I actually used the word count as a basis. Both my other books are about 72K words, so I wanted my third book to be at least this size. They both have about 60 chapters, so I created 60 note cards. It also meant that each chapter/note card needed to be about 1200 words. Then I started filling in on each card what would happen in that chapter. Sometimes I write more words, sometimes I write less. The good thing about Scrivener is that you can move the cards around as you please. Overal I want to stick to the 1200 words, so readers can read the short chapters while they have a little time to read and not have to cut off their reading while something major is happening.

It’s perhaps not as creative as some ‘on the fly’ writers write, but I’ve been thinking for a long time about this story and, even though I know in advance where the story is going, the how is still created only once I sit down and write. I just don’t have to think about the why and where anymore, which I feel is like a weight off my shoulders.

If you have a different way of starting a novel, let me know. I’m all ears 🙂
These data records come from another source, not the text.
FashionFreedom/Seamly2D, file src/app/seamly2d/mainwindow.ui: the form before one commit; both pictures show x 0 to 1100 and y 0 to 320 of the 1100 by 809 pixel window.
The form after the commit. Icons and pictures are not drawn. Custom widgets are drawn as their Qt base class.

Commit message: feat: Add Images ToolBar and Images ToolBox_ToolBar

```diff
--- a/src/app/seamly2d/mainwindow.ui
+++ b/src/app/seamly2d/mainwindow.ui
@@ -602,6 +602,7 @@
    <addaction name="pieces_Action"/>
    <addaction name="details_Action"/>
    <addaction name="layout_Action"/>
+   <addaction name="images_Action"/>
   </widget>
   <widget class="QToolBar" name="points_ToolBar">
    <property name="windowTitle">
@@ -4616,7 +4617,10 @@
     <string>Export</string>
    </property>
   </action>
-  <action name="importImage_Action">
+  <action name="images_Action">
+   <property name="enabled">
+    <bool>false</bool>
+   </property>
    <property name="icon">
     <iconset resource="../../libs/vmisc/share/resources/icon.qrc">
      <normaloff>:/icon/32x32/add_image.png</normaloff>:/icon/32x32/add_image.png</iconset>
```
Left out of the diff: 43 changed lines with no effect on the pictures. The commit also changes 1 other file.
PS: Talking about ears, my hearing aids are working fine again after the swimming pool disaster last Monday!